Sunday Story Time: Minuscule Valentine’s Day

Yeah, it’s not exactly the season … but I’m still fighting my deadlines (this time for a not-so-small, but very urgent licensing project), so I need something calming. Enter Minuscule, a French children’s show about insects. What’s interesting about the five-minute episodes created by Hélène Giraud (daughter of comic artist Moebius) and Thomas Szabo is that they come without any dialogue. The inner lives of the adventurous tiny heroes (animations blending into live action nature shots) are relayed by sounds and insect facial expressions only.

Nothing much happens in the short episodes (but the feature-length film emerging from the show, Valley of the Lost Ants, boasts a thickened plot by adding warring ant tribes and the coming of age of a ladybeetle hero – also highly recommended). They are simply charming and relaxing. And the meadow world is a serious (more or less) take on a self-contained insect cosmos.

Enjoy, or watch it here (if you’re in a country without restrictions) or here.


Minuscule – Valentine's Day / La Saint Valentin von YourKidTV

Sunday Story Time: The Last Bastion

It’s time again for some story magic!
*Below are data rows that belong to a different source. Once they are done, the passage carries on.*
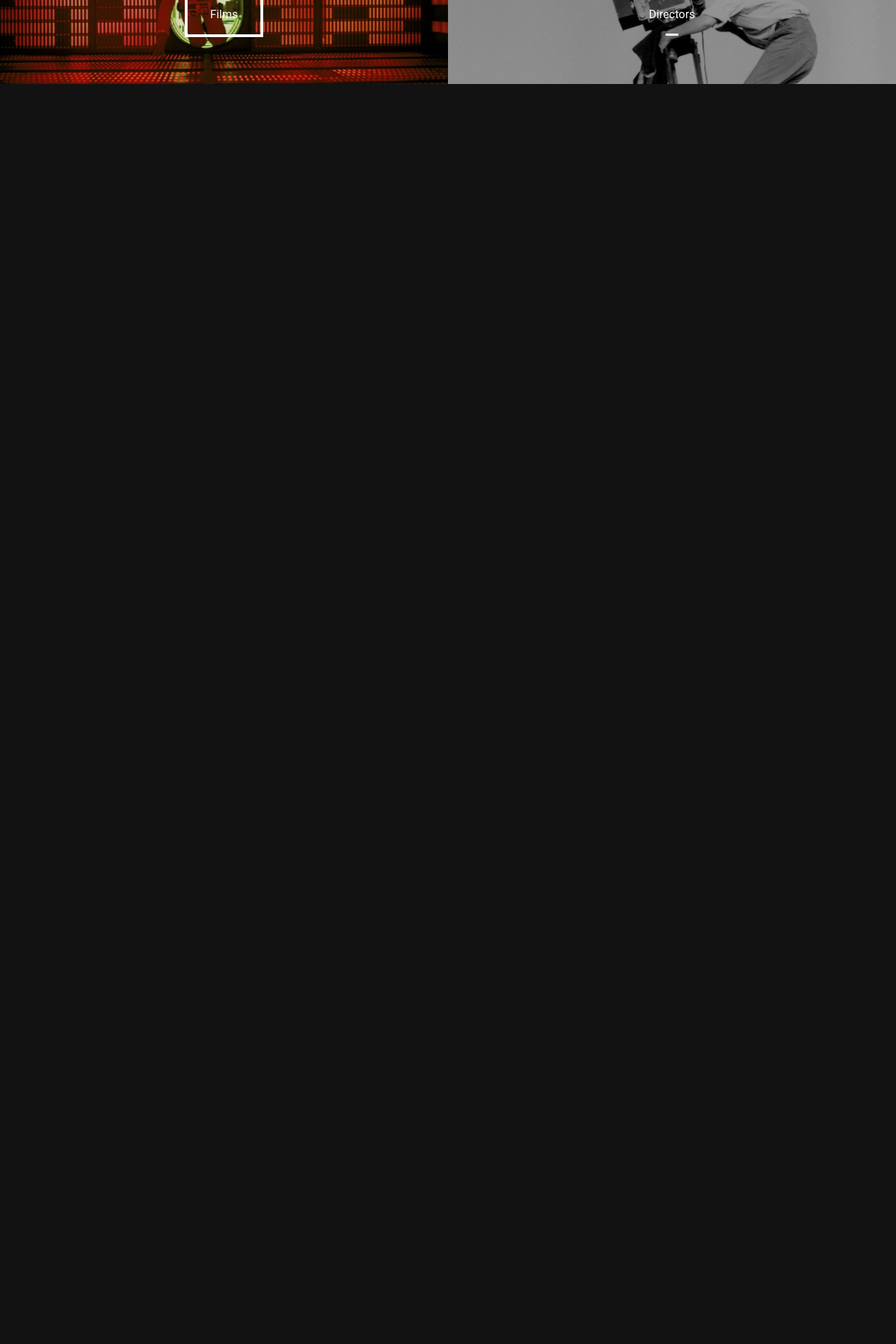
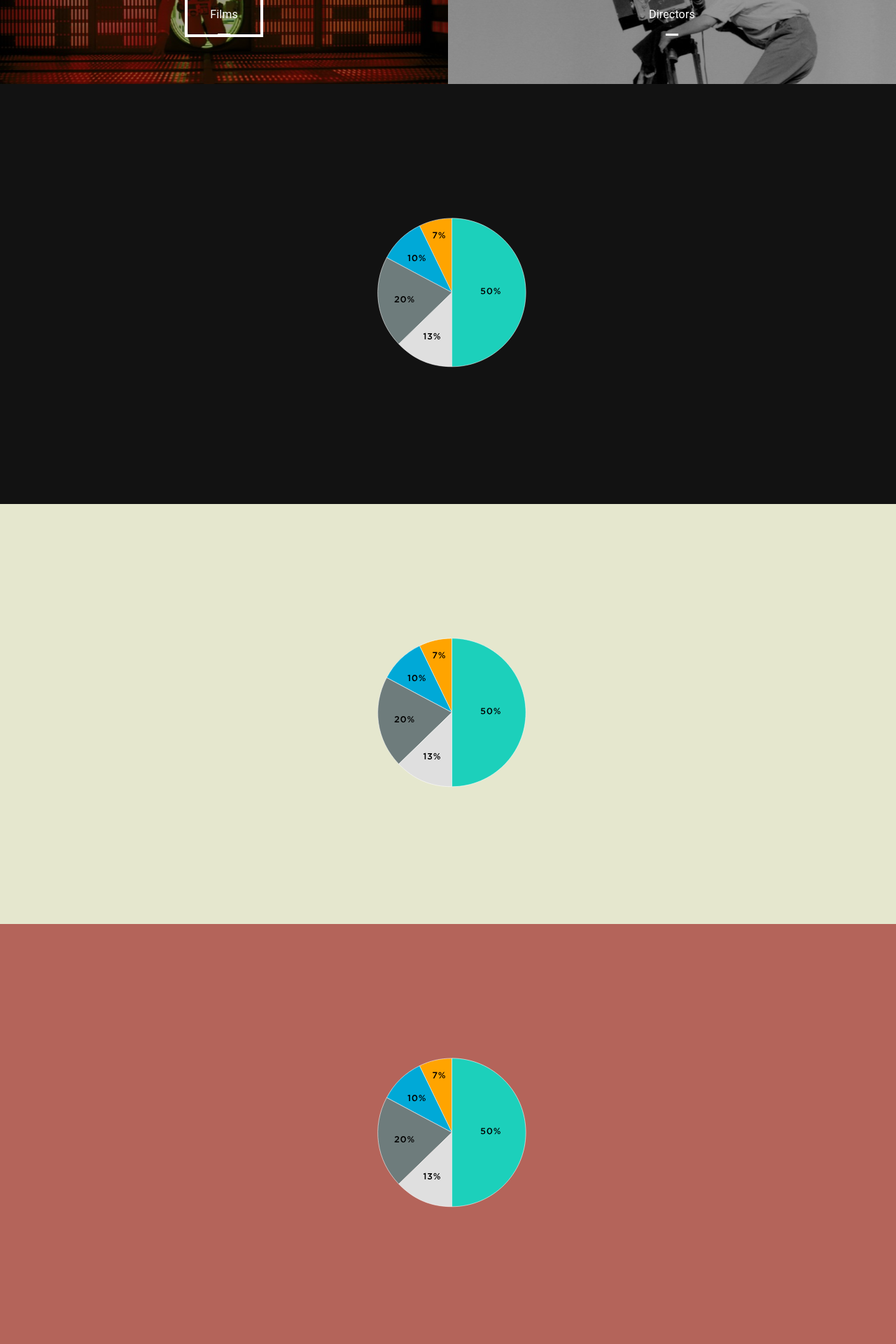
Before and after one commit to rh-jayson/s-and-s, a React (Create React App) app: page / in a window 1280 px wide. Shown: the part 80-2000 px from the top of the page at 70% size. Before the commit the page ends 800 px from the top, so only its background shows below. Built offline with nearby package versions, Linux system fonts and the light colour scheme.

Commit message:
Working on dashboard

```diff
--- a/package.json
+++ b/package.json
@@ -12,6 +12,7 @@
     "@testing-library/user-event": "^13.5.0",
     "@types/styled-components": "^5.1.26",
     "axios": "^1.2.0",
+    "gsap": "^3.11.3",
     "react": "^18.2.0",
     "react-dom": "^18.2.0",
     "react-router-dom": "^6.4.4",
--- a/src/components/dashboard.tsx
+++ b/src/components/dashboard.tsx
@@ -1,6 +1,47 @@
 import { FC } from "react";
-import { NavButtons } from "./nav-buttons";
+import styled from "styled-components";
+import { gsap } from "gsap";
+
+const Window = styled.div`
+  display: flex;
+  height: calc(100vh - 200px);
+  align-items: center;
+  justify-content: center;
+  position: sticky;
+  top: 0;
+  scroll-snap-type: y mandatory;
+`;
+
+const Chart = styled.img`
+  max-width: 580px;
+  width: 35%;
+  min-width: 460px;
+  height: auto;
+  max-height: auto;
+  background-color: none;
+`;
 
 export const Dashboard: FC = () => {
-  return <></>;
+  return (
+    <>
+      <Window style={{ backgroundColor: "#121212" }}>
+        <Chart alt="img" src="/images/chart.svg" />
+      </Window>
+      <Window style={{ backgroundColor: "#e5e7ce" }}>
+        <Chart alt="img" src="/images/chart.svg" />
+      </Window>
+      <Window style={{ backgroundColor: "#b4645a" }}>
+        <Chart alt="img" src="/images/chart.svg" />
+      </Window>
+      <Window style={{ backgroundColor: "#a4b8c4" }}>
+        <Chart alt="img" src="/images/chart.svg" />
+      </Window>
+      <Window style={{ backgroundColor: "#f0eaea" }}>
+        <Chart alt="img" src="/images/chart.svg" />
+      </Window>
+      <Window style={{ backgroundColor: "#268355" }}>
+        <Chart alt="img" src="/images/chart.svg" />
+      </Window>
+    </>
+  );
 };
--- a/src/components/directors.tsx
+++ b/src/components/directors.tsx
@@ -9,8 +9,8 @@ export const Directors: FC = () => {
 
   useEffect(() => {
     axios
-      .get("https://express-and-s.onrender.com/directors")
-      // .get("http://localhost:3001/directors")
+      // .get("https://express-and-s.onrender.com/directors")
+      .get("http://localhost:3001/directors")
       .then((res) => {
         setDirectors(res.data);
       })
--- a/src/components/films.tsx
+++ b/src/components/films.tsx
@@ -9,8 +9,8 @@ export const Films: FC = () => {
 
   useEffect(() => {
     axios
-      .get("https://express-and-s.onrender.com/films")
-      // .get("http://localhost:3001/films")
+      // .get("https://express-and-s.onrender.com/films")
+      .get("http://localhost:3001/films")
       .then((res) => {
         setFilms(res.data);
       })
--- a/src/components/layout/footer.tsx
+++ b/src/components/layout/footer.tsx
@@ -16,7 +16,10 @@ function Links() {
 
 export const Footer: FC = () => {
   return (
-    <Box sx={{ bgcolor: "background.paper", p: 6 }} component="footer">
+    <Box
+      sx={{ bgcolor: "background.paper", p: 6, height: "200px" }}
+      component="footer"
+    >
       <Typography
         variant="subtitle1"
         align="center"
--- a/src/components/layout/layout.tsx
+++ b/src/components/layout/layout.tsx
@@ -12,11 +12,9 @@ export const Layout: FC<Props> = ({ children }) => {
   return (
     <ThemeProvider theme={theme}>
       <CssBaseline />
-      {/* <Navbar /> */}
       <NavButtons />
-      {/* <Container maxWidth="xl">{children}</Container> */}
       {children}
-      {/* <Footer /> */}
+      <Footer />
     </ThemeProvider>
   );
 };
```
Also changed, not shown: public/images/chart.svg (added), 1 other file (tests, documents, lock files or other folders).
This week, one of the animated short films accompanying Blizzard’s Overwatch came to my mind.
Of course you’ll already know Bastion, Overwatch‘s endearing killing machine, if you’re among the more than 25 million players. But even if you’ve never heard about the game, The Last Bastion will charm you. It is a self-contained, exquisitely beautiful film, evocative of Hayao Miyazaki’s masterworks with its overall themes and its lush green nature.

Enjoy, or watch it here on YouTube, and keep in mind: Overwatch the game is a completely different kind of fun (if you consider playing it right after having watched The Last Bastion …)
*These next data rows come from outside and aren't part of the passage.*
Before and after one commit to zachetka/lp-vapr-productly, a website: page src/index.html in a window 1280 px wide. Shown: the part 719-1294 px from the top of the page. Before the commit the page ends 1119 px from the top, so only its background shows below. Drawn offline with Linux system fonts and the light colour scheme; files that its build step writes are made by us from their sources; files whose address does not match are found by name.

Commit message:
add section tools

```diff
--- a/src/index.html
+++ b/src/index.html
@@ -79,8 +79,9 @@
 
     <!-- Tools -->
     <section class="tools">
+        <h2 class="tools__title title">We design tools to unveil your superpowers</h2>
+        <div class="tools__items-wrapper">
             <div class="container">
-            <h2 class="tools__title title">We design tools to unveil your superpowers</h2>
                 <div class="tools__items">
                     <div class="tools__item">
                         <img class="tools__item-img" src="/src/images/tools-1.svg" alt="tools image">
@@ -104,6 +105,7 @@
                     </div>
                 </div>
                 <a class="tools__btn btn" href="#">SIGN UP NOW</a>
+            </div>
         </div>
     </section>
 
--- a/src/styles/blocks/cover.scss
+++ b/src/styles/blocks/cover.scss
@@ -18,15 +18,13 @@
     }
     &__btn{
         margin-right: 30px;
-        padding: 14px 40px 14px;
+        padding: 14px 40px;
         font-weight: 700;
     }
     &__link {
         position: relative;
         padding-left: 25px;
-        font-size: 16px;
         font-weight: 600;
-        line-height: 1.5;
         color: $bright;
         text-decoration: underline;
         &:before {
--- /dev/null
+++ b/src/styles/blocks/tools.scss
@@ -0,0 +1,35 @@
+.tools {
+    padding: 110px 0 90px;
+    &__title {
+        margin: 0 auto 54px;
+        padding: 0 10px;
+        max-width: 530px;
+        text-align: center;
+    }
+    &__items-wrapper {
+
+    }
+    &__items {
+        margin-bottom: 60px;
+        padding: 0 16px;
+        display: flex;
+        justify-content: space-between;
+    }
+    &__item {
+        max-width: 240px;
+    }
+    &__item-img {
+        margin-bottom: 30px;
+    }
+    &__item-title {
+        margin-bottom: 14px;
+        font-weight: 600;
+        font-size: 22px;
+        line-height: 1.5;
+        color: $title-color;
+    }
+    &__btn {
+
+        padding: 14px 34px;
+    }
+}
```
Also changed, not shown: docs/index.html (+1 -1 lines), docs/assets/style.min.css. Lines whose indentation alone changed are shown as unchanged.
I wanna be Roy Batty

I’ve seen things you people wouldn’t believe. Attack ships on fire off the shoulder of Orion. I watched C-beams glitter in the dark near the Tannhauser Gate. All those moments will be lost in time, like tears in rain. Time to die.

If you are the slightest bit into sf, the odds are pretty high that you not only know, but fiercely love the Tears in the rain monologue from Blade Runner. For me, it blew my mind when I was about 14 years old and watched the movie one night on my tiny TV. I was not only an sf fangirl back then, but was also very occupied with trying to wrap my mind around the concept of death at that time, so it spoke to me on every level.
I’ve heard and seen it quoted hundreds of times since then, up to the point where I’d actively avoid it in the hopes that it would never become trite to me. As the story goes, it was a genius piece of improvisation by Rutger Hauer.
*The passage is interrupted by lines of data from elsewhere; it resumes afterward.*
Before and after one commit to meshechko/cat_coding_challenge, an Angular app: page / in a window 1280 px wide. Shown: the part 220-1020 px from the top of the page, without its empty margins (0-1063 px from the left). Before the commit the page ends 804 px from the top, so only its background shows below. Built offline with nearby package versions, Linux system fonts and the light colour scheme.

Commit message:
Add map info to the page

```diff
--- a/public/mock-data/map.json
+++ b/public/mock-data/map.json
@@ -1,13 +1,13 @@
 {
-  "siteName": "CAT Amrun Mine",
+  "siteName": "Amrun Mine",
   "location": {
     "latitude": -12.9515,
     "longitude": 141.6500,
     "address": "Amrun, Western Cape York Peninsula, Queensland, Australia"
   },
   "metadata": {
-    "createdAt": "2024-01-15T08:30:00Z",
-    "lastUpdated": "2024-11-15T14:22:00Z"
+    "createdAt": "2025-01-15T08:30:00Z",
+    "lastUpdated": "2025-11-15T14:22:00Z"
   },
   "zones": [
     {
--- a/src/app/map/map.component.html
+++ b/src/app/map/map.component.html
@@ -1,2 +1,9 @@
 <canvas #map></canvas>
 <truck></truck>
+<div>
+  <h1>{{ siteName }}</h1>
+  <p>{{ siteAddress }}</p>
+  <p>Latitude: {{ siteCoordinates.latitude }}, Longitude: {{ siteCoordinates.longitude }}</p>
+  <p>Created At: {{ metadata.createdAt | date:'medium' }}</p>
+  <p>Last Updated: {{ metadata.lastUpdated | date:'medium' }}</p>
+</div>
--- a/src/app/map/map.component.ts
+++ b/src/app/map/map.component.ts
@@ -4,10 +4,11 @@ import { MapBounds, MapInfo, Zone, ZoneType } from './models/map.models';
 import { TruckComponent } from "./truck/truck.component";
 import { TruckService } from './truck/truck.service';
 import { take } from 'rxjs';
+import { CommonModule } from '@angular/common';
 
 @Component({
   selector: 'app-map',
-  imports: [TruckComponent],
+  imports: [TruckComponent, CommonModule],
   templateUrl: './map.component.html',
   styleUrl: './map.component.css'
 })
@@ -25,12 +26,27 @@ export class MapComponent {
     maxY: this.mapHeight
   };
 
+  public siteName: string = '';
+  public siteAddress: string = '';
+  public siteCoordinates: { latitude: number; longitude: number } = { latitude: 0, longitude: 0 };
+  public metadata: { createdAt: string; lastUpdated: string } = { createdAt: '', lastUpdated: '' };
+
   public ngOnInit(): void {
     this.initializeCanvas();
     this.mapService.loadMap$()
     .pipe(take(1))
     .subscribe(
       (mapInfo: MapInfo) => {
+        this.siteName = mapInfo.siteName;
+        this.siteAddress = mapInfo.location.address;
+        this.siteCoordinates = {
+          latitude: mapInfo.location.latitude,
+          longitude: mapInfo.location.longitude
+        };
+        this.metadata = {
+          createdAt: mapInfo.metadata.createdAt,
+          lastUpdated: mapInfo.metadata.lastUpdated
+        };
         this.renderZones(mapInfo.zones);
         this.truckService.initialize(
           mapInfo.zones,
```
And indeed, when I look at it now, what I see is a damn good storyteller.

So, if you think the magic is lost as soon as you know how a thing works, maybe now is the time to tiptoe out of the room and come back for the next post, because I’m going to look very closely at this quote.

Tears in the rain is not only a brilliant conclusion to an intense action sequence (and to the whole main story arc), but also a fine piece of micro-fiction. With these few lines, the universe of Blade Runner becomes so much bigger, promising things we could see, things out there, things transcending our bleak existence on Earth. That’s how you do evocative imagery and world-building, folks! C-beams? Sea-beams? What the hell are they even? Doesn’t matter, because we make up our own images. Our imagination does most of the heavy lifting here, but Roy’s words are the catalyst for the magic. No explanation needed. He knows. He has seen things. Good enough for our mind, it will gladly hop on the train to the stars now, thank you very much.

Also, with these lines, Roy’s life becomes narration, becomes a story in and on itself – the scenes we saw in the movie are maybe just a footnote (or more of an endnote) to something much larger. There are only hints, but they transform the character into something else altogether.
And Roy is transformed further by telling us the ending of his story, the ending of every story, ultimately, and giving the narration a metaphysical twist, especially considering his background.

Food for thought and food for imagination – philosophical impulse and evocative allusions – are the magic ingredients, and they are put to highly effective use here. I recommend a look at the two versions of the monologue, the one from the script and the improvised one from the movie (for example here at Wikipedia) to see that less is indeed more, and that the right words that glitter in the vast darkness approaching this scene from all sides are so much better than meticulous descriptions.

So, daring to transcend a concrete scene, and letting a strong narrator pull you in and unfold big spaces in your imagination makes for very convincing storytelling. I wouldn’t mind at all to be able to do it like Roy.